Ryan J. Watson’s research focuses on protective factors for vulnerable adolescents, with a focus on interpersonal relationships. To further advance the scholarship of interpersonal relationships and sexual minority youth, he has used both population-based and non-probability datasets from the U.S., Norway, and Canada to examine how social support (friends, teachers, and parents) may attenuate the impact of risk factors such as victimization, homophobia, and stigma on well-being. He continues to research how social support provides a foundation for achievement and healthy outcomes for vulnerable youth.

Jill Wegrzyn's research focuses on the computational analysis of genomic and transcriptomic sequences from non-model plant species. She does this by developing approaches to examine gene finding, gene expression, transcriptome assembly, and conserved element identification, through machine learning and computational statistics. We use these novel methods to address questions related to genome biology and population genomics. She is also interested in developing web-based applications that integrate data across domains to facilitate the forest geneticist or ecologist's ability to analyze, share, and visualize their data. Such integration requires the implementation of semantic technologies and ontologies to connect genotype, phenotype, and environmental data.

As an observational extragalactic astronomer, Kate Whitaker studies the formation and evolution of massive galaxies over the past eleven billion years of cosmic time.  She uses exquisite Hubble Space Telescope imaging and spectroscopy to open a unique window into the rich uncharted territory of the distant Universe.  Our understanding of the cosmos is fundamentally tied to the study of galaxies, the birthplace of all stars and life itself.  Whitaker and her colleagues are revealing how the most massive galaxies evolve from the earliest times to the present day, shedding light on their intriguing life cycles.

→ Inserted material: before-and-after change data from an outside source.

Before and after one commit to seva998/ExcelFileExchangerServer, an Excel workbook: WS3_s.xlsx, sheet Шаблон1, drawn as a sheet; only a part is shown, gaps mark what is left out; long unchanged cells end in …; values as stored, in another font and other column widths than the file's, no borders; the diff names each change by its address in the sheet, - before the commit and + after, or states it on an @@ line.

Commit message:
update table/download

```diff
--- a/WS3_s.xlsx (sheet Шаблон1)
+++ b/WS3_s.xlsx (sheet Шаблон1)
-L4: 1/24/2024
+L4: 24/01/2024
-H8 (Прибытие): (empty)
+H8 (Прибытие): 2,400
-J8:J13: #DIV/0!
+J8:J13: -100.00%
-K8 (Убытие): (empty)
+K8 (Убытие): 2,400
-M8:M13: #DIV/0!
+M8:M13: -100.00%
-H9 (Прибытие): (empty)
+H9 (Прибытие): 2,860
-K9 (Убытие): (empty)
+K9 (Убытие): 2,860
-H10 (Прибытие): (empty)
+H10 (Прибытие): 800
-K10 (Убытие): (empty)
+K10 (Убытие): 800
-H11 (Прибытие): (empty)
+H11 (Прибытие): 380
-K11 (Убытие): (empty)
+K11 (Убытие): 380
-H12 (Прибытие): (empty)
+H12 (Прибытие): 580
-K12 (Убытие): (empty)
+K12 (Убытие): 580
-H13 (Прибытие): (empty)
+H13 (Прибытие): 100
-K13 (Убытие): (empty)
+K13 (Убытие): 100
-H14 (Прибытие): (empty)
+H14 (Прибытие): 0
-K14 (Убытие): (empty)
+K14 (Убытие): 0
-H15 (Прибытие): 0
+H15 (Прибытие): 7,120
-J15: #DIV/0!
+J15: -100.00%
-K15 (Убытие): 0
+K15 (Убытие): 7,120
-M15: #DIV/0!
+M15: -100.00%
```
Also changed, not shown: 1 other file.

Monnica Williams’s research focuses on OCD, African American mental health, culture, and trauma. Specifically:
  • Phenomenology, assessment and treatment of obsessive-compulsive disorder
  • Posttraumatic stress disorder (PTSD) and racial trauma
  • Ethnic differences in symptoms of psychopathology and the role of ethnic identity
  • African American mental health
  • Psychometrics, scale development and validation
  • Reproductive, gender, and sexual mental health issues
  • Social anxiety disorder